The Aerosonde Mark 4.7 small unmanned aerial system and Orbiter miniature UAS is to support a five-year cooperative research-and-development agreement between the company and the Army Communications-Electronics Research, Development and Engineering Center (CERDEC) to test various payloads for three classes of UAS, tactical, small and miniature, also known as Groups 3, 2 and 1.
AAI and CERDEC's Flight Activity, Lakehurst, N.J., completed a technical interchange meeting to review plans for payload integration onto the Aerosonde (Group 2) and Orbiter (Group 1) systems. Many payload varieties are being considered for integration, including signals intelligence, sensor and communications, according to AAI.
AAI’s UAS flight crews conducted Aerosonde and Orbiter aircraft check flights prior to delivery at Joint Base McGuire-Dix-Lakehurst in New Jersey. After CERDEC Flight Activity's successful payload integration onto either aircraft, AAI UAS operators will take the lead on a capability demonstration flight.
AAI UAS has integrated more than two dozen payloads onto the Aerosonde UAS, including scientific, meteorological, electronic warfare, signals intelligence and intelligence, surveillance and reconnaissance, the firm says.

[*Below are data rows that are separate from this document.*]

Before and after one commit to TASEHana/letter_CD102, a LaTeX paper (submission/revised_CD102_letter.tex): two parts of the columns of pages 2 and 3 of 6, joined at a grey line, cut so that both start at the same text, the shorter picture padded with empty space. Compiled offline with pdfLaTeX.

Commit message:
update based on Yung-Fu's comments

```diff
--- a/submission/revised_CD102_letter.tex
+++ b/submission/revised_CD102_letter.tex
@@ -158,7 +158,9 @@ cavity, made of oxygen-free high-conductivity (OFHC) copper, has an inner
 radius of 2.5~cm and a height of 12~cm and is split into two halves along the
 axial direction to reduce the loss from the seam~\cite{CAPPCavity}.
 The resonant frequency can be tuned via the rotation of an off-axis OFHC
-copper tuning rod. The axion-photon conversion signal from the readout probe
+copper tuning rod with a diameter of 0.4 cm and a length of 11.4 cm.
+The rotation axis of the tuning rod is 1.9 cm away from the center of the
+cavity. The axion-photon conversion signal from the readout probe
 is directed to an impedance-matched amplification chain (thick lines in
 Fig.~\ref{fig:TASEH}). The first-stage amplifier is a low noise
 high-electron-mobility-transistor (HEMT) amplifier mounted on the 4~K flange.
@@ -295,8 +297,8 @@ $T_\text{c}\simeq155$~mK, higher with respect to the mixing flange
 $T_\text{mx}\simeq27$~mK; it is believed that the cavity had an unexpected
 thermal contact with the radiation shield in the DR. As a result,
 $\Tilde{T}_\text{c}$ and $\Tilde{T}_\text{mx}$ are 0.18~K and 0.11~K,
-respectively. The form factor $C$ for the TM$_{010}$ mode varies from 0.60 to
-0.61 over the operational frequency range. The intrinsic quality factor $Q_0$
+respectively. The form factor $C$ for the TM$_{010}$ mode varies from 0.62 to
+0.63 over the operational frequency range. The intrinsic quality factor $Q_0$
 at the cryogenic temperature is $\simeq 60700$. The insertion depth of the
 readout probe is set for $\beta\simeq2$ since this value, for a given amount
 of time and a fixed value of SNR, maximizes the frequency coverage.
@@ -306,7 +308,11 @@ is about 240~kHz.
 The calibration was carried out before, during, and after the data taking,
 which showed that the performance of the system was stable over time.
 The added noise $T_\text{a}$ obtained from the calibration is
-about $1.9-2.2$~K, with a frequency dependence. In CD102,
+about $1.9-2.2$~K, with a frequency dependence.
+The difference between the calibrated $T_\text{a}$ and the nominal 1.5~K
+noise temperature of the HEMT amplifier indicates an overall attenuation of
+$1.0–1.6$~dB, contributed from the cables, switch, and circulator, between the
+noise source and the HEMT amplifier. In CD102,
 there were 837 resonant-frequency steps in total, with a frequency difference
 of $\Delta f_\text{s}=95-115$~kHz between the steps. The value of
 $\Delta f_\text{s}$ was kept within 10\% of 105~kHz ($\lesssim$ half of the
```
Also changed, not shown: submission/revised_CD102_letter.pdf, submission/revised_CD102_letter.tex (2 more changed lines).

“Our experienced UAS operators understand both the aircraft and the unique characteristics of the mission based on each payload,” said Stephen Flach, AAI UAS vice president of small unmanned aircraft systems. “In research-and-development exercises like this one, the result is reliable, comprehensive performance data to improve the user's end product,” he said.